As Secretary of State, I had long felt that the great national museums and their collections were the storehouses of our art and culture and science and history and the things of beauty that we had cherished through the centuries. They were how we reached out to explore our sense of identity as a community and as a nation. And there should be no barrier of income or affordability to prevent anyone from visiting and having that experience. So, I was immensely proud to bring in free admission. The Science Museum invited me to cut a ribbon and throw open the doors on the morning they went free. And half an hour later I was wandering through the foyer of the museum, and a young man carrying his little daughter on his shoulders made a bee-line towards me, and as he approached, he turned to his daughter and said “I want you to say thank you to this man; it’s because of him we’re able to be here today”. That I think was the moment when I realised that a career in public life had been worth it after all.
The cultural and creative industries have played such an important role in enhancing our well-being and have become a vital part of the UK economy, boosting our international reputation.

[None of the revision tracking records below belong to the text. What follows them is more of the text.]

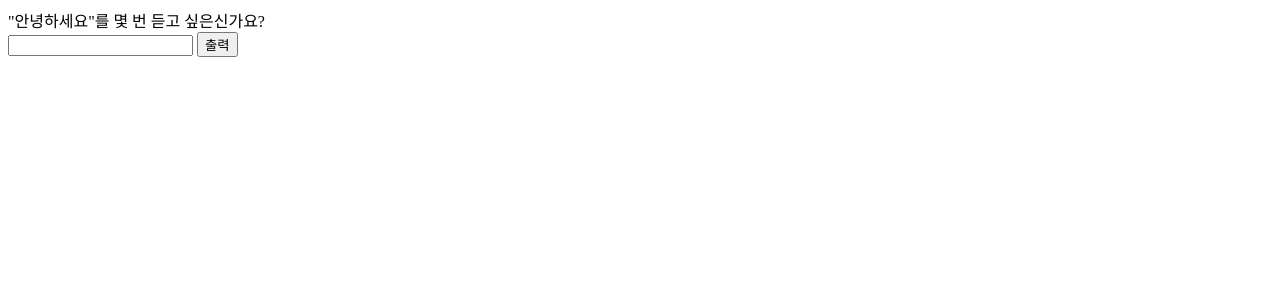
Repository: bluesky3268/Servlet_Jsp
Page: JSPPrj/WebContent/reg.html
These files come from the project's save history. The page is drawn as it stood at one moment and after the next save; the edit follows.
The browser window is 1280 px wide. The pictures show the whole page.

Above is the page before, as saved 2021-02-17 10:43:00.

### JSPPrj/WebContent/reg.html
<!DOCTYPE html>
<html>
<head>
<meta charset="UTF-8">
<title>Insert title here</title>
</head>
<body>
<div>
	<form action="hello_">
		<div>
			<label>"안녕하세요"를 몇 번 듣고 싶은신가요?</label>
		</div>
		<div>
			<input type = "text" name = "cnt" />
			<input type = "submit" value = "출력" />
		</div>
	</form>
</div>
</body>
</html>

After the next save:
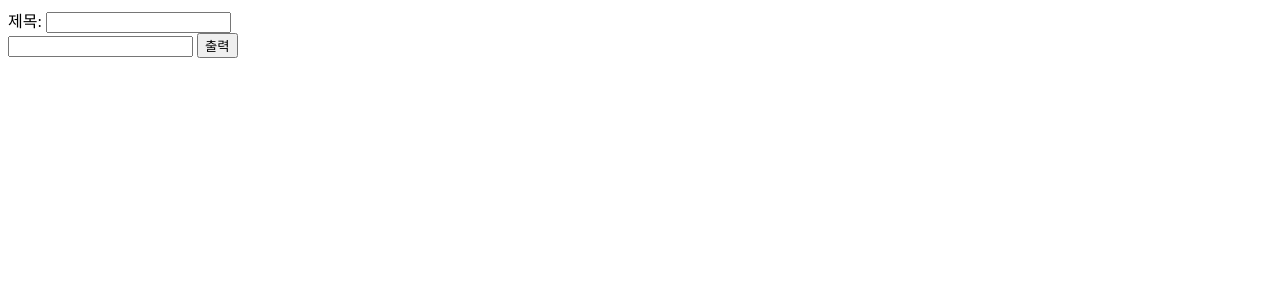
Saved 5 min 2 s later.
--- a/JSPPrj/WebContent/reg.html
+++ b/JSPPrj/WebContent/reg.html
@@ -6,9 +6,9 @@
 </head>
 <body>
 <div>
-	<form action="hello_">
+	<form action="notice-reg">
 		<div>
-			<label>"안녕하세요"를 몇 번 듣고 싶은신가요?</label>
+			<label>제목: </label><input type = "text">
 		</div>
 		<div>
 			<input type = "text" name = "cnt" />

Research has been at the heart of this rapid expansion in the last two decades and the AHRC’s flagship Creative Industries Clusters Programme, is all about finding the new products, services and start-up companies that will support the sector through this decade and beyond.
BBC/AHRC New Generation Thinker, Professor Shahidha Bari, from London College of Fashion, University of the Arts London, said, “In this moment of crisis, so many of us have turned to the arts – whether it’s virtual museum tours, theatre streamed online, or actors reciting our favourite poems on social media! It’s reminded us of the role that creative industries play in our shared culture. And sharing ideas and experiences seem even more important in a time of isolation like this.”